[Revision comparison data]
====

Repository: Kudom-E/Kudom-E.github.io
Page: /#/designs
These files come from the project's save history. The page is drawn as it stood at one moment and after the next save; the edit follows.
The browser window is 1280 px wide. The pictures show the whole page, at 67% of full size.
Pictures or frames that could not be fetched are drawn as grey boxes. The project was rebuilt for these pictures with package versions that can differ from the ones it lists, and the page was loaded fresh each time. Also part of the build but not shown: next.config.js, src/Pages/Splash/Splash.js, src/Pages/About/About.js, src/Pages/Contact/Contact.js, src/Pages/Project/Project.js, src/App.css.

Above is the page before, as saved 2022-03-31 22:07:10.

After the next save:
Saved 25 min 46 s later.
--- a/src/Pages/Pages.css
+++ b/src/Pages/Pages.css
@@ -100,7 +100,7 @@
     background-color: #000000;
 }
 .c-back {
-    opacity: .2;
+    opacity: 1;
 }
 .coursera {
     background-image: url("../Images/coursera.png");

====

> _YOUR ASSIGNMENT_: The answer should consist only of the lines from the one with "Saved 25 min 46 s later." to the final line of the records above, retyped word for word.

> _ANSWER TO THE PROBLEM_:
Saved 25 min 46 s later.
--- a/src/Pages/Pages.css
+++ b/src/Pages/Pages.css
@@ -100,7 +100,7 @@
     background-color: #000000;
 }
 .c-back {
-    opacity: .2;
+    opacity: 1;
 }
 .coursera {
     background-image: url("../Images/coursera.png");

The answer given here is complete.